Matter and interactions

Physics is the branch of science which seeks to understand the properties and behaviors of the world around us at all levels of scale.  Physics should answer the following questions.

What are the constituents that make up the world around us and how do they interact?

As physicists, we observe, we experiment, and we build conceptual models.  We build models on many different levels.  We hope to develop theories, grand models that embrace a huge range of phenomena.  Our theories cannot be proved absolutely.  If our confidence in a theory is great, then its key features are referred to as laws.

Models are made by people for people.  One must be careful not to confuse the model with the reality.  A model is just a simple, manageable representation.  Models can change as our knowledge changes, but the underlying reality presumably does not change.  The medium we use to create these models is usually mathematics.  Different physical models have different ranges of applicability, they have been verified to work on different scales.  The science of Physics is often divided into Classical Physics and Modern Physics.

Classical Physics in a model of the macroscopic world around us.  All the laws of classical physics were known by the end of the 19th century.  The known properties of matter at the end of the 19th century were mass and charge.  The smallest constituents were atoms.  The known interactions were gravity, modeled by Newton's law of gravitation, electromagnetic interactions, modeled by Maxwell's equations, and contact force arising from the requirement that "atoms need their space".  Consequences of the interactions were described by Newton's laws of motion, which predict how matter behaves when acted on by forces.  Statistical physics and thermodynamics were developed for describing systems with a large number of degrees of freedom.

Classical physics works well describing and predicting almost all everyday phenomena.  In this class we will study Classical Physics.

The Vocabulary of Physics

Most disciplines have their own special vocabulary.  The vocabulary of physics includes words whose meaning in everyday language may depend on the context in which they are used.  In physics, these words have only one precisely defined, context-independent meaning. 

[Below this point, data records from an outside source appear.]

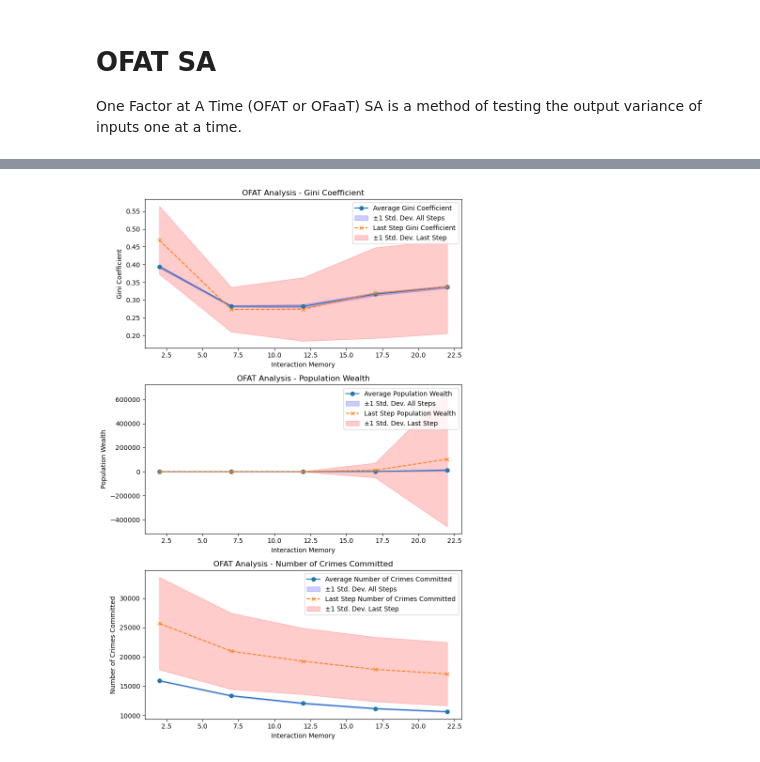
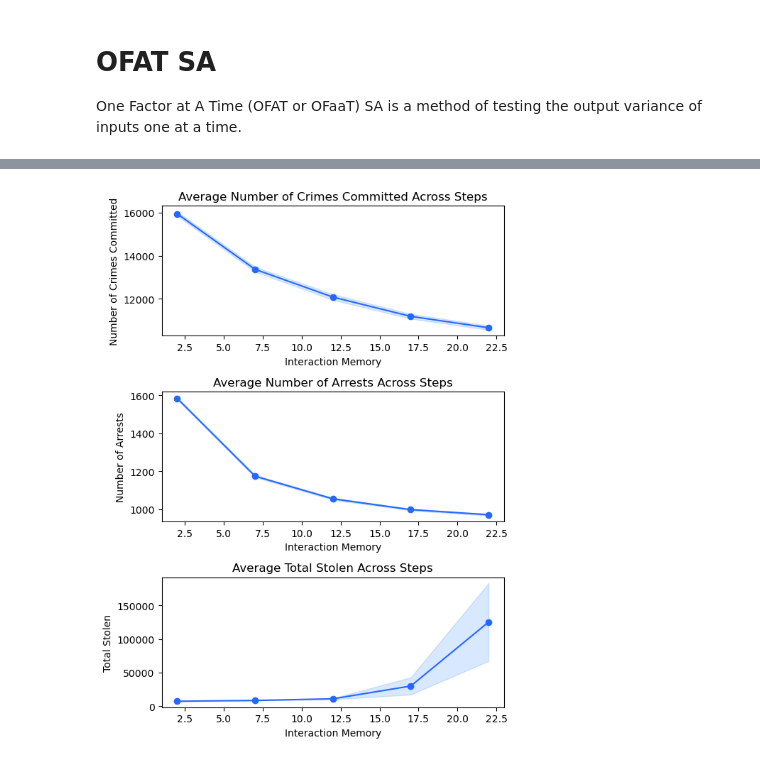
Before and after one commit to nabilasiregar/abm-project, a Jupyter notebook: notebooks/sensitivity_analysis.ipynb, the cells around one changed output, grey strips where cells are left out. Cells and saved outputs as stored; diff of their text form; code cells hidden in the pictures.

```diff
--- a/notebooks/sensitivity_analysis.ipynb
+++ b/notebooks/sensitivity_analysis.ipynb
@@ -26,4 +40,4 @@ plot_ofat_analysis(data, 'risk_aversion_std', 'Risk Profile', 'OFAT Analysis')
 # %%
-plot_ofat_analysis(data, 'interaction_memory', 'Interaction Memory', 'OFAT Analysis')
+plot_average_all_steps(data, 'interaction_memory', 'Interaction Memory')
 # %% [output]
-[figure, old version]
+[figure, new version]
```
Also changed, not shown: parts of 7 cells of this notebook, 2 other files.
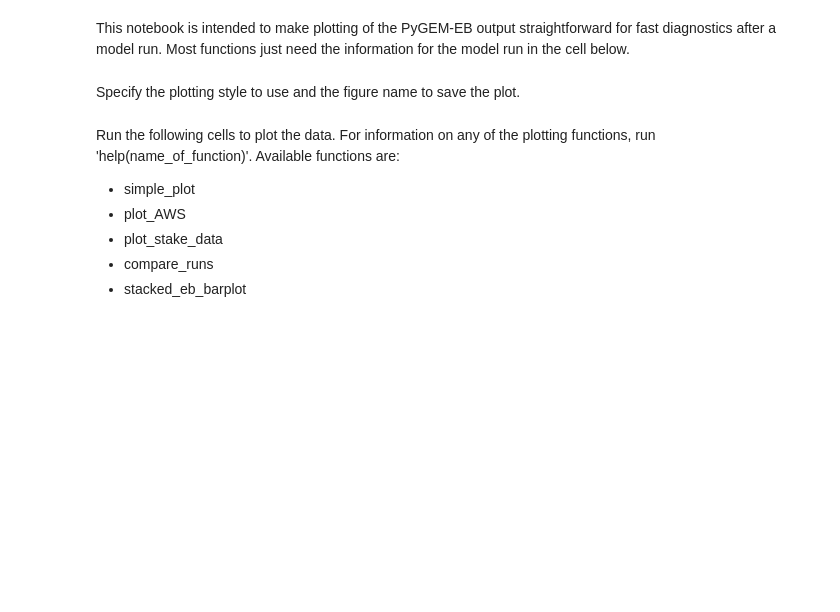
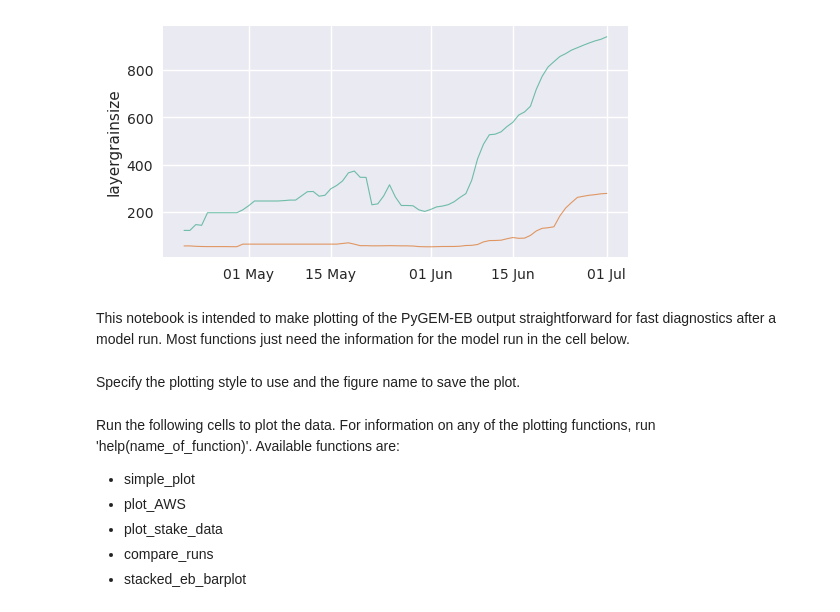
Before and after one commit to drounce/PyGEM, a Jupyter notebook: pygem_eb/processing/ebplotting.ipynb, the cells around one changed output. Drawn from its saved outputs; the diff is of its cells as text; code cells hidden in the pictures; blank space fills up the shorter version.

```diff
--- a/pygem_eb/processing/ebplotting.ipynb
+++ b/pygem_eb/processing/ebplotting.ipynb
@@ -7,3 +7,14 @@ import pandas as pd
 import matplotlib.pyplot as plt
 import matplotlib as mpl
 from plotting_fxns import *
+# %%
+date = str(pd.Timestamp.today()).replace('-','_')[0:10]
+data_fp = f'/home/claire/research/Output/EB/Gulkana_{date}_#.nc'
+ds,startdate,enddate = getds(data_fp.replace('#','1'))
+ds2,startdate,enddate = getds(data_fp.replace('#','34'))
+stake_df = pd.read_csv('~/research/MB_data/Stakes/gulkanaAB23_ALL.csv')
+stake_df.index = pd.to_datetime(stake_df['Date'])
+# %%
+compare_runs([ds,ds2],[startdate,pd.to_datetime('2023-07-01 00:30')],['old','new'],'layergrainsize')
+# %% [output]
+[figure, added]
```
Also changed, not shown: parts of 1 cell of this notebook, 10 other files.
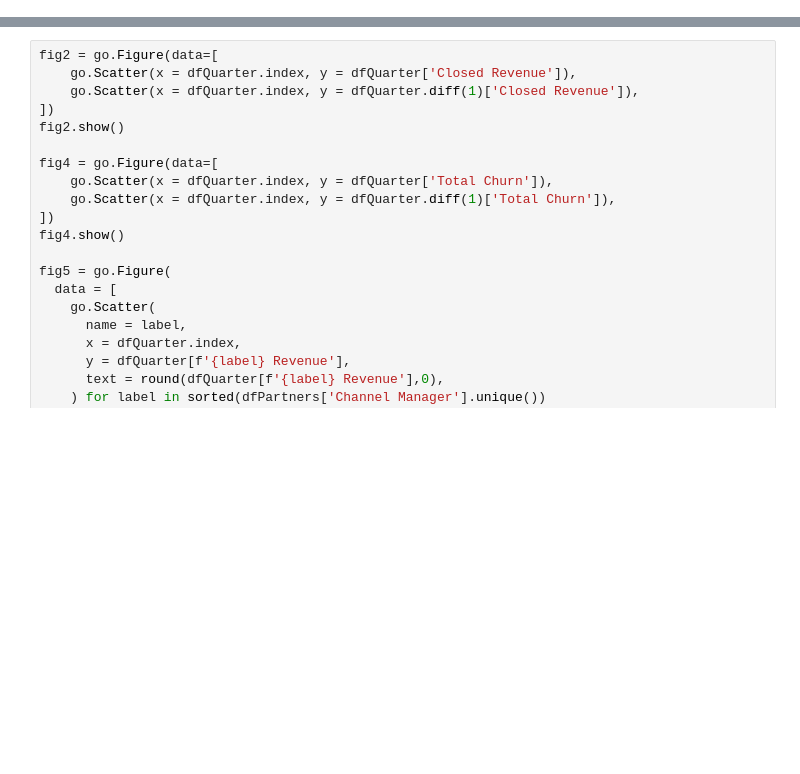
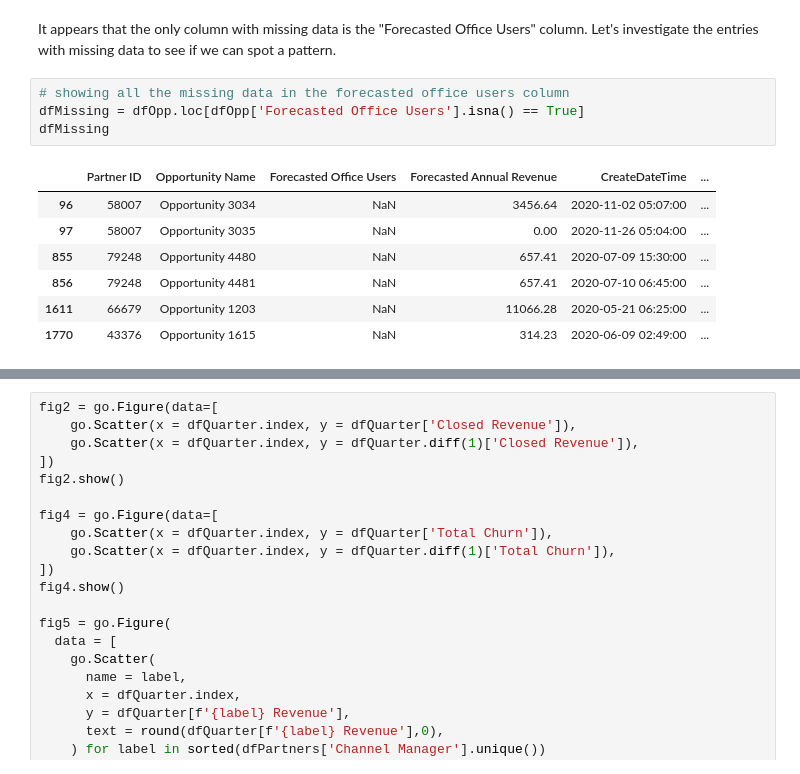
Before and after one commit to minthammock-development/Technical-Assignments, a Jupyter notebook: RingCentral/RingCentral_Workbook.ipynb, the cells around one changed output, grey strips where cells are left out. Drawn from its saved outputs; the diff is of its cells as text; blank space fills up the shorter version.

```diff
--- a/RingCentral/RingCentral_Workbook.ipynb
+++ b/RingCentral/RingCentral_Workbook.ipynb
@@ -422,0 +132,14 @@ fig3.show()
+# %% [markdown]
+It appears that the only column with missing data is the "Forecasted Office Users" column. Let's investigate the entries with missing data to see if we can spot a pattern.
+# %%
+# showing all the missing data in the forecasted office users column
+dfMissing = dfOpp.loc[dfOpp['Forecasted Office Users'].isna() == True]
+dfMissing
+# %% [output]
+|  | Partner ID | Opportunity Name | Forecasted Office Users | Forecasted Annual Revenue | CreateDateTime | ... |
+| 96 | 58007 | Opportunity 3034 | NaN | 3456.64 | 2020-11-02 05:07:00 | ... |
+| 97 | 58007 | Opportunity 3035 | NaN | 0.00 | 2020-11-26 05:04:00 | ... |
+| 855 | 79248 | Opportunity 4480 | NaN | 657.41 | 2020-07-09 15:30:00 | ... |
+| 856 | 79248 | Opportunity 4481 | NaN | 657.41 | 2020-07-10 06:45:00 | ... |
+| 1611 | 66679 | Opportunity 1203 | NaN | 11066.28 | 2020-05-21 06:25:00 | ... |
+| 1770 | 43376 | Opportunity 1615 | NaN | 314.23 | 2020-06-09 02:49:00 | ... |
```
Also changed, not shown: parts of 72 cells of this notebook, 2 other files.
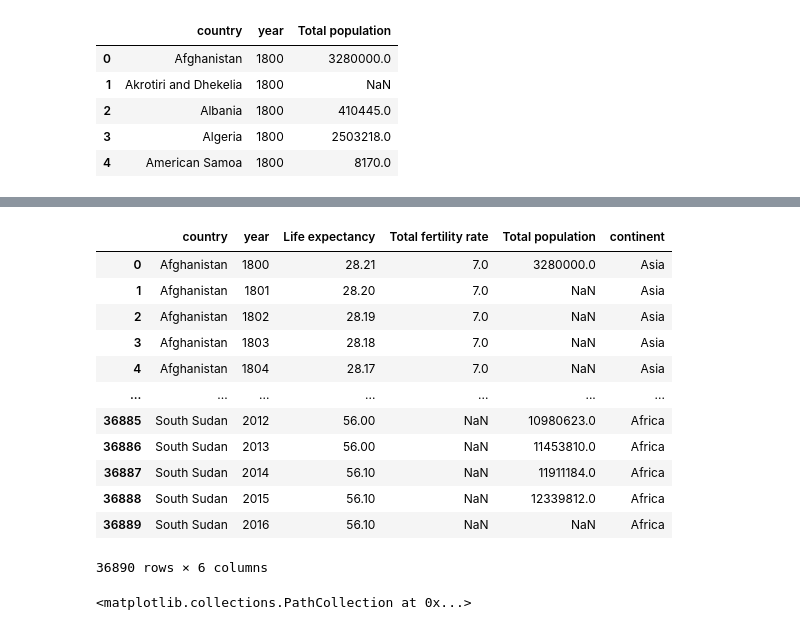
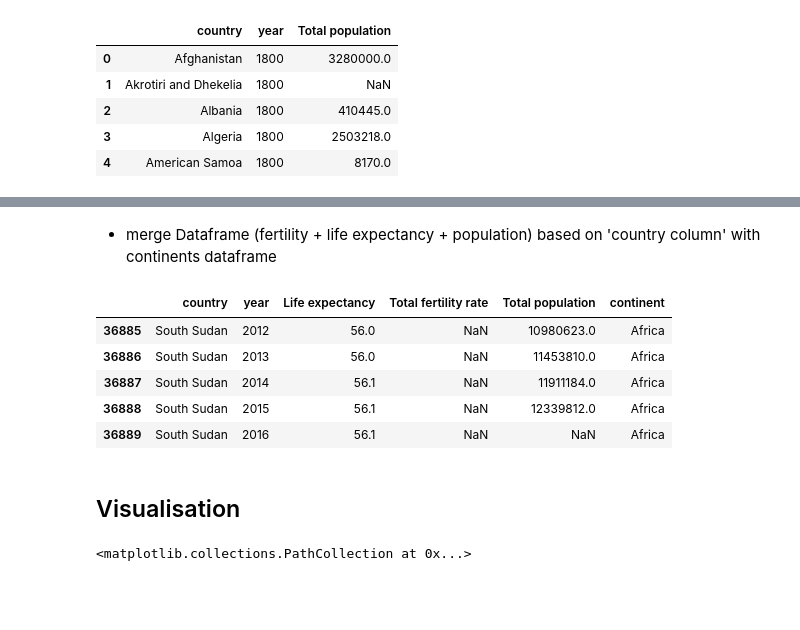
Before and after one commit to mfriebel/DS_projects, a Jupyter notebook: week01/project_wk1.ipynb, the cells around one changed output, grey strips where cells are left out. Saved outputs shown, nothing was run; the diff lists cells and outputs as text; code cells hidden in the pictures; blank space fills up the shorter version.

```diff
--- a/week01/project_wk1.ipynb
+++ b/week01/project_wk1.ipynb
@@ -210,19 +189,16 @@ life_fert_pop
+# %% [markdown]
+- merge Dataframe (fertility + life expectancy + population) based on 'country column' with continents dataframe
 # %%
 life_fert_pop_conti = life_fert_pop.merge(continents, how='inner', on='country')
 # %%
-life_fert_pop_conti
+life_fert_pop_conti.tail()
 # %% [output]
 |  | country | year | Life expectancy | Total fertility rate | Total population | continent |
-| 0 | Afghanistan | 1800 | 28.21 | 7.0 | 3280000.0 | Asia |
-| 1 | Afghanistan | 1801 | 28.20 | 7.0 | NaN | Asia |
-| 2 | Afghanistan | 1802 | 28.19 | 7.0 | NaN | Asia |
-| 3 | Afghanistan | 1803 | 28.18 | 7.0 | NaN | Asia |
-| 4 | Afghanistan | 1804 | 28.17 | 7.0 | NaN | Asia |
-| ... | ... | ... | ... | ... | ... | ... |
-| 36885 | South Sudan | 2012 | 56.00 | NaN | 10980623.0 | Africa |
-| 36886 | South Sudan | 2013 | 56.00 | NaN | 11453810.0 | Africa |
-| 36887 | South Sudan | 2014 | 56.10 | NaN | 11911184.0 | Africa |
-| 36888 | South Sudan | 2015 | 56.10 | NaN | 12339812.0 | Africa |
-| 36889 | South Sudan | 2016 | 56.10 | NaN | NaN | Africa |
+| 36885 | South Sudan | 2012 | 56.0 | NaN | 10980623.0 | Africa |
+| 36886 | South Sudan | 2013 | 56.0 | NaN | 11453810.0 | Africa |
+| 36887 | South Sudan | 2014 | 56.1 | NaN | 11911184.0 | Africa |
+| 36888 | South Sudan | 2015 | 56.1 | NaN | 12339812.0 | Africa |
+| 36889 | South Sudan | 2016 | 56.1 | NaN | NaN | Africa |
-36890 rows × 6 columns
+# %% [markdown]
+## Visualisation
 # %%
```
Also changed, not shown: parts of 17 cells of this notebook.
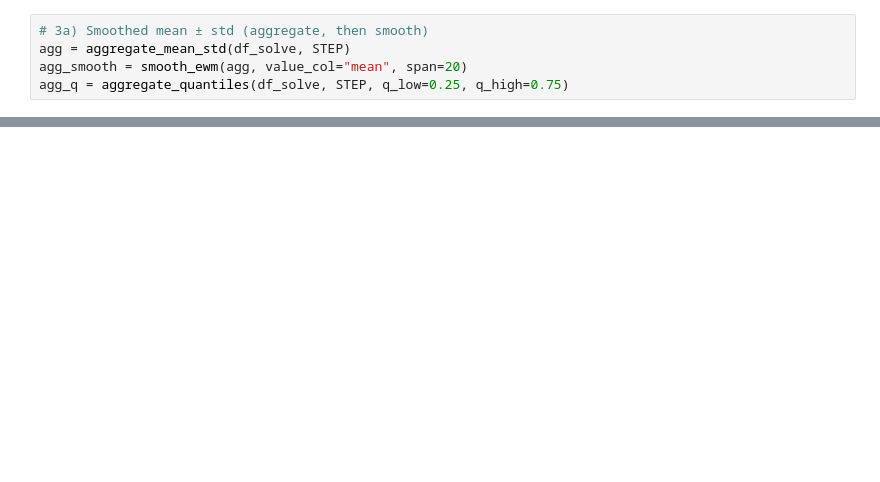
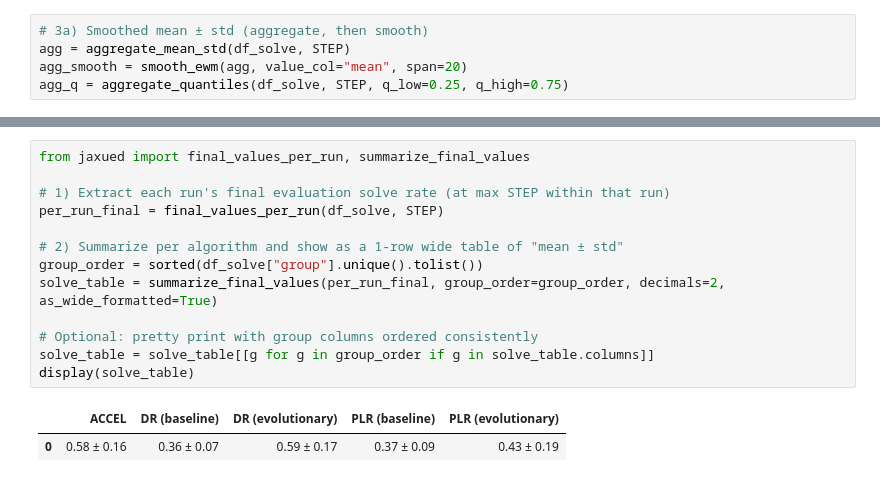
Before and after one commit to callum-lawson/evo-ued, a Jupyter notebook: notebooks/eda_training_wandb.ipynb, the cells around one changed output, grey strips where cells are left out. Saved outputs shown, nothing was run; the diff lists cells and outputs as text; blank space fills up the shorter version.

```diff
--- a/notebooks/eda_training_wandb.ipynb
+++ b/notebooks/eda_training_wandb.ipynb
@@ -179,0 +182,16 @@ plot_median_quantiles(agg_q, step_key=STEP, palette_map=ALG_PALETTE, y_label="so
+# %%
+from jaxued import final_values_per_run, summarize_final_values
+
+# 1) Extract each run's final evaluation solve rate (at max STEP within that run)
+per_run_final = final_values_per_run(df_solve, STEP)
+
+# 2) Summarize per algorithm and show as a 1-row wide table of "mean ± std"
+group_order = sorted(df_solve["group"].unique().tolist())
+solve_table = summarize_final_values(per_run_final, group_order=group_order, decimals=2, as_wide_formatted=True)
+
+# Optional: pretty print with group columns ordered consistently
+solve_table = solve_table[[g for g in group_order if g in solve_table.columns]]
+display(solve_table)
+# %% [output]
+|  | ACCEL | DR (baseline) | DR (evolutionary) | PLR (baseline) | PLR (evolutionary) |
+| 0 | 0.58 ± 0.16 | 0.36 ± 0.07 | 0.59 ± 0.17 | 0.37 ± 0.09 | 0.43 ± 0.19 |
```
Also changed, not shown: parts of 7 cells of this notebook, 3 other files.
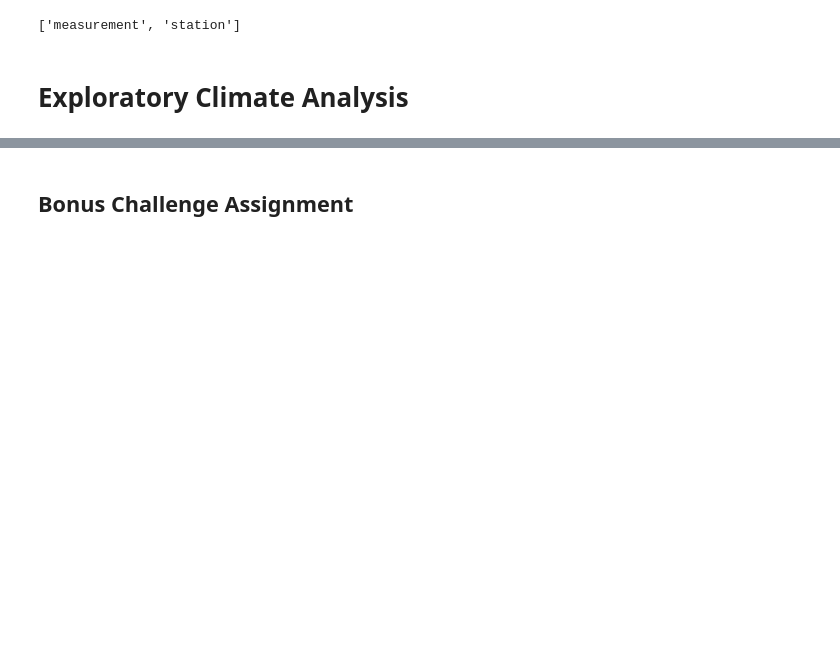
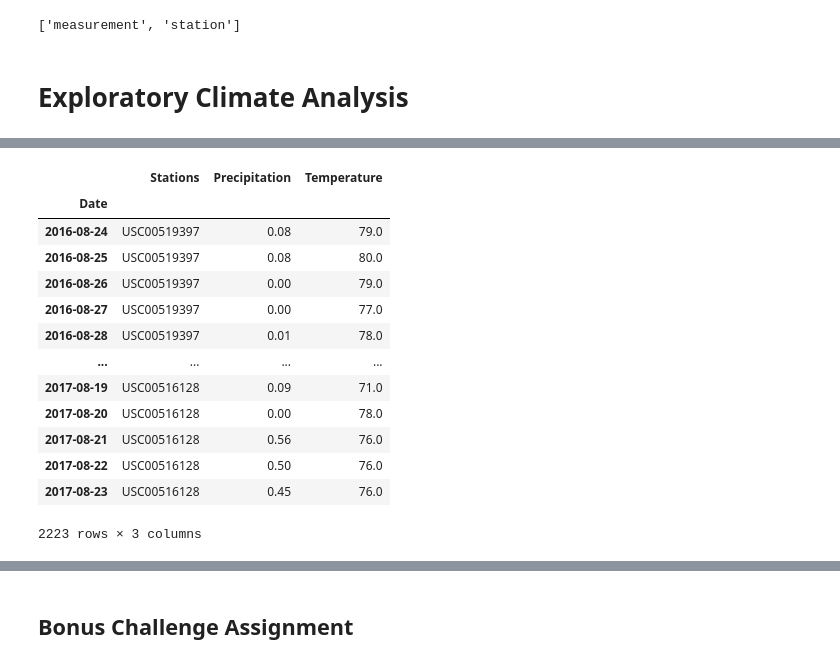
Before and after one commit to RUNTMC19/sqlalchemy-challenge, a Jupyter notebook: climate_starter.ipynb, the cells around one changed output, grey strips where cells are left out. Saved outputs shown, nothing was run; the diff lists cells and outputs as text; code cells hidden in the pictures; blank space fills up the shorter version.

```diff
--- a/climate_starter.ipynb
+++ b/climate_starter.ipynb
@@ -78,2 +123,6 @@ session = Session(engine)
 # %%
 # Perform a query to retrieve the data and precipitation scores
+
+results = session.query(Measurements.station,Measurements.date,Measurements.prcp,Measurements.tobs).filter(Measurements.date > query_date).all()
+
+results
@@ -80,4 +147,27 @@ session = Session(engine)
 # %%
 # Save the query results as a Pandas DataFrame and set the index to the date column
+
+df = pd.DataFrame(results, columns=['Stations','Date','Precipitation',"Temperature"])
+
+df = df.replace(np.nan, 0)
+
+df = df.set_index('Date')
+
+df
+# %% [output]
+|  | Stations | Precipitation | Temperature |
+| Date |  |  |  |
+| 2016-08-24 | USC00519397 | 0.08 | 79.0 |
+| 2016-08-25 | USC00519397 | 0.08 | 80.0 |
+| 2016-08-26 | USC00519397 | 0.00 | 79.0 |
+| 2016-08-27 | USC00519397 | 0.00 | 77.0 |
+| 2016-08-28 | USC00519397 | 0.01 | 78.0 |
+| ... | ... | ... | ... |
+| 2017-08-19 | USC00516128 | 0.09 | 71.0 |
+| 2017-08-20 | USC00516128 | 0.00 | 78.0 |
+| 2017-08-21 | USC00516128 | 0.56 | 76.0 |
+| 2017-08-22 | USC00516128 | 0.50 | 76.0 |
+| 2017-08-23 | USC00516128 | 0.45 | 76.0 |
+2223 rows × 3 columns
 # %%
 # Sort the dataframe by date
```
Also changed, not shown: parts of 14 cells of this notebook.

Take, for example, the word "force". 

Only the first of these three sentences uses the word "force" to refer to the concept it describes in physics.

Words such as position, velocity, acceleration, energy, power, etc, all have context-dependent meaning in everyday language.  It is important that when communicating about physics, you always use the precise, context-independent definition of these words.  Words whose definitions you should keep in mind appear in bold red font in the Web material.


The result of every measurement has two parts, a number and a unit.  The number is the answer to "How many?" and the unit is the answer to "Of what?".  Units are standard quantities such as a second, a meter, a mile.  The most widely used units today are those of the international system, abbreviated SI (Systeme International d'Unites).  Examples of SI units are the meter (m) for length, the second (s) for time, and the kilogram (kg) for mass.  The unit of an observable carries information about the dimension of the observable.  If a quantity is measured in meters, than its dimension is length (L), if it is measured in kilogram, than its dimension is mass (M).

SI base units:

The 20 SI prefixes used to form decimal multiples and submultiples of SI units are given in Table below.

SI prefixes

Links:  Reference (SI units)